Take a closer look at the recently constructed and proposed high-rises in downtown Ottawa, and you’ll see a significant shift in how the city is developing.
Various mixes of commercial and retail units, residential condos or rental apartments, office space and hotel rooms are being combined in new projects. There are few limits in how large infill sites may be divided and integrated to allow for the independent financing and construction of the components within a single site, in one or more buildings or structures.
The days of sole-purpose development are a thing of the past, at least in the urban core.
Why are we seeing this shift? And why should we expect it to continue?
Infill development costs
It’s essential for developers to maximize density within the constraints of zoning and official plan provisions to realize a reasonable return. Developers may attempt to increase the permitted density on an infill site to cover the costs of acquisition, marketing, land development and construction.
Specialization of co-venturers
Integrated mixed-use developments may involve multiple parties. Each partner will ultimately own part of the project and bring expertise to the development, construction and financing of their respective component.
Marketability of complementary uses
Condo residents and office space tenants are increasingly looking for nearby amenities and services – ideally within their building or in an adjacent property. And municipal planners want small-scale commercial and retail uses at grade to help create vibrant, pedestrian-friendly environments.
Market absorption rates
The ability of the market to absorb a building that’s large enough to offset redevelopment costs may be insufficient to ensure full occupancy and return over a reasonable period of time.
Construction financing may depend on commitments of future tenants, or the pre-sale of residential units. Increased density used to offset development costs is of no use where the market is unable to absorb the space constructed. Hence, there is an increased desire to divide the interests and mix the uses to ensure maximum return on an integrated product that the market can absorb over a reasonable timeframe.
The climbing costs of infill urban development are attributed to factors beyond inflation.
The City of Ottawa no longer offers development charge exemptions and reductions to incentivize construction in the core. And changes to the Building Code Act and seismic requirements are forcing developers to dig deeper foundations to support the density above grade.

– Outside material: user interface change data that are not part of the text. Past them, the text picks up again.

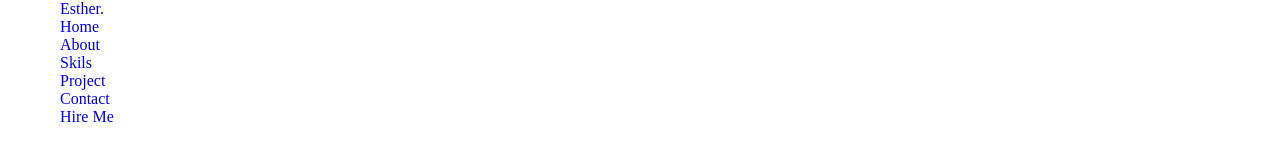
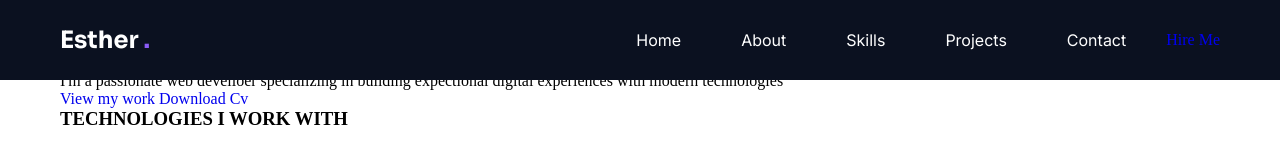
Before and after one commit to BabyGal124/CodeAlpha_Esther-Portfolio-Website, a plain HTML site: page index.html in a window 1280 px wide. Drawn offline with Linux system fonts and the light colour scheme.

Commit message:
styled header

```diff
--- a/index.html
+++ b/index.html
@@ -10,41 +10,67 @@
 <!--Liking Goggle Fonts -->
 <!-- Google Fonts -->
   <link rel="preconnect" href="https://fonts.googleapis.com">
-  <link rel="preconnect" href="https://fonts.gstatic.com" crossorigin>
-  <link href="https://fonts.googleapis.com/css2?family=Inter:wght@400;500;600;700&family=Manrope:wght@600;700;800&display=swap" rel="stylesheet">
-
+<link rel="preconnect" href="https://fonts.gstatic.com" crossorigin>
+<link href="https://fonts.googleapis.com/css2?family=Inter:wght@300;400;500;600;700&family=Sora:wght@400;500;600;700;800&display=swap" rel="stylesheet">
 <!--Linking Global Styling Sheet-->
 <link rel="stylesheet" href="./style.css">
 </head>
 <body>
     <!--Header Section-->
     <header>
-        <nav class="header section-content">
-            <a href="./index.html" class="header-title">Esther.</a>
+        <nav class="navbar section-content">
+            <a href="./index.html" class="header-title">Esther <span>.</span></a>
             <div class="nav-menu">
-                <ul class="nav-items">
-                    <li class="nav-items">
-                        <a href="#" class="nav-link">Home</a>
+                <ul class="nav-list">
+                    <li class="nav-item">
+                        <a href="./index.html" class="nav-link">Home</a>
                     </li>
-                      <li class="nav-items">
+                      <li class="nav-item">
                         <a href="#" class="nav-link">About</a>
                     </li>
-                      <li class="nav-items">
-                        <a href="#" class="nav-link">Skils</a>
+                      <li class="nav-item">
+                        <a href="#" class="nav-link">Skills</a>
                     </li>
-                      <li class="nav-items">
-                        <a href="#" class="nav-link">Project</a>
+                      <li class="nav-item">
+                        <a href="#" class="nav-link">Projects</a>
                     </li>
-                     <li class="nav-items">
+                     <li class="nav-item">
                         <a href="#" class="nav-link">Contact</a>
                     </li>
-                     <li class="nav-items">
+                     <li class="nav-item">
                 <a href="#" class="nav-button">Hire Me </a>
             </li>
                 </ul>
             </div>
-
         </nav>
     </header>
+
+    <main class="main-content">
+        <!--Hero Section-->
+        <section class="hero-section">
+            <div class="section-content">
+                <div class="hero-conatiner">
+                    <div class="hero-details">
+                        <p class="hero-tag">I'M A WEB DEVELOPER</p>
+                    <h1 class="hero-title"> Hi, I'm Esther <br> I build things for the web.</h1>
+                    <p class="hero-subtext">
+                        I'm a passionate web develioer specializing in
+                        building expectional digital experiences with modern
+                        technologies
+                    </p>
+                    </div>
+                    <div class="hero-buttons">
+                        <a href="#">View my work</a>
+                        <a href="#">Download Cv</a>
+                    </div>
+                    <div class="hero-stack">
+                        <h3 class="hero-stack-title"> TECHNOLOGIES I WORK WITH</h3>
+                    </div>
+
+                </div>
+            </div>
+        </section>
+
+    </main>
 </body>
 </html>
--- a/style.css
+++ b/style.css
@@ -15,32 +15,33 @@
 --border-color:	#1E293B;
 --white-color:#FFFFFF;
 
+/*Font Family*/
+    --heading-font: "Sora", sans-serif;
+    --body-font: "Inter", sans-serif;
 
-    /*Font-Family */
-    --font-heading:"Manrope", sans-serif;
-    --font-body:"Inter", sans-serif;
-
-    /*Font Size*/
-  --font-size-xs: 0.75rem;     /* 12px */
-  --font-size-sm: 0.875rem;    /* 14px */
-  --font-size-base: 1rem;      /* 16px */
-  --font-size-md: 1.125rem;    /* 18px */
-  --font-size-lg: 1.5rem;      /* 24px */
-  --font-size-xl: 2rem;        /* 32px */
-  --font-size-2xl: 3rem;       /* 48px */
+/*Font Size*/
+--font-size-xs: 0.75rem;                  /* 12px */
+--font-size-sm: 0.875rem;                 /* 14px */
+--font-size-base: 1rem;                   /* 16px */
+--font-size-md: 1.125rem;                 /* 18px */
+--font-size-lg: clamp(1.25rem, 2vw, 1.5rem);     /* 20px → 24px */
+--font-size-xl: clamp(2rem, 4vw, 3rem);          /* 32px → 48px */
+--font-size-2xl: clamp(3rem, 6vw, 5rem);         /* 48px → 80px */
 
 
+/*Font Weights */
 
-    /* font weight*/
-    --font-weight-normal:400;
-    --font-weight-medium:500;
-    --font-weight-semibold:600;
-    --font-weight-bold:700;
+--font-weight-light: 300;
+--font-weight-normal: 400;
+--font-weight-medium: 500;
+--font-weight-semibold: 600;
+--font-weight-bold: 700;
 
     /*Border radius*/
-    --border-radius-s:4px;
-    --border-radius-m:30px;
-    --boder-radius-circle:50%;
+ --border-radius-s: 8px;
+--border-radius-m: 16px;
+--border-radius-l: 24px;
+--border-radius-circle: 50%;
 
         /* Line Heights */
     --line-height-body:1.6;
@@ -71,3 +72,47 @@ html{
     padding: 0 20px;
     max-width: 1200px;
 }
+
+
+/*Header / Navbar Styling */
+header{
+    position: fixed;
+    top: 0;
+    left: 0;
+    width: 100%;
+    background: var(--bg-primary);
+    z-index: 1000;
+}
+
+header .navbar{
+    display: flex;
+    justify-content: space-between;
+    align-items: center;
+    min-height: 80px;
+}
+
+.header-title{
+    color: var(--white-color);
+    font-family: var(--heading-font);
+    font-size: var(--font-size-lg);
+    font-weight: var(--font-weight-bold);
+}
+.header-title span{
+    color: var(--accent-color);
+}
+
+.nav-menu{
+    display: flex;
+    gap: 15px;
+    align-items: center;
+}
+.nav-menu .nav-list{
+    display: flex;
+    gap: 20px;
+    align-items: center;
+}
+.navbar .nav-list .nav-link{
+    padding: 12px 20px;
+     color: var(--white-color);
+     font-family: var(--body-font);
+}
```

Additionally, regulators have tightened worksite health and safety rules as well as restrictions on the disposal of demolition waste. These are positive moves, to be sure, but have pushed up costs for developers.
There is a misconception surrounding the profitability of large-scale land development relative to the risks that are assumed by the developer.
Even the most careful financial projections may be disrupted by risk. As projects get larger in scale, the timeline from start to completion is extended, and risks increase. Without some reasonable element of contingency, there is no incentive to undertake urban infill development.
Other risks include:
Uncertainty as to the extent of contamination and the means available to deal with it;
Increased construction costs, which may be harder to predict over long periods of time;
Changes to municipal and/or regulatory requirements that are imposed between land acquisition and construction; and
Site shutdowns due to labour disputes, occupational health and safety issues, and extreme weather conditions.
A great deal of work and financial investment is required between the conception of a large integrated mixed-use development and the date of no return when shovels break ground.
The resources required and risks involved mean that the number of sole-purpose projects – and the developers able to undertake them – will continue to decline.
In smaller markets, where absorption is more limited, co-ventured, mixed-use and integrated developments provide exciting opportunities to deliver the scale of project that is necessary to offset the costs and risks.
Debbie Bellinger is a partner with Nelligan O’Brien Payne, and leader of the real estate and development practice group. She has more than 20 years of experience in the creation and administration of developments that involve shared property interests.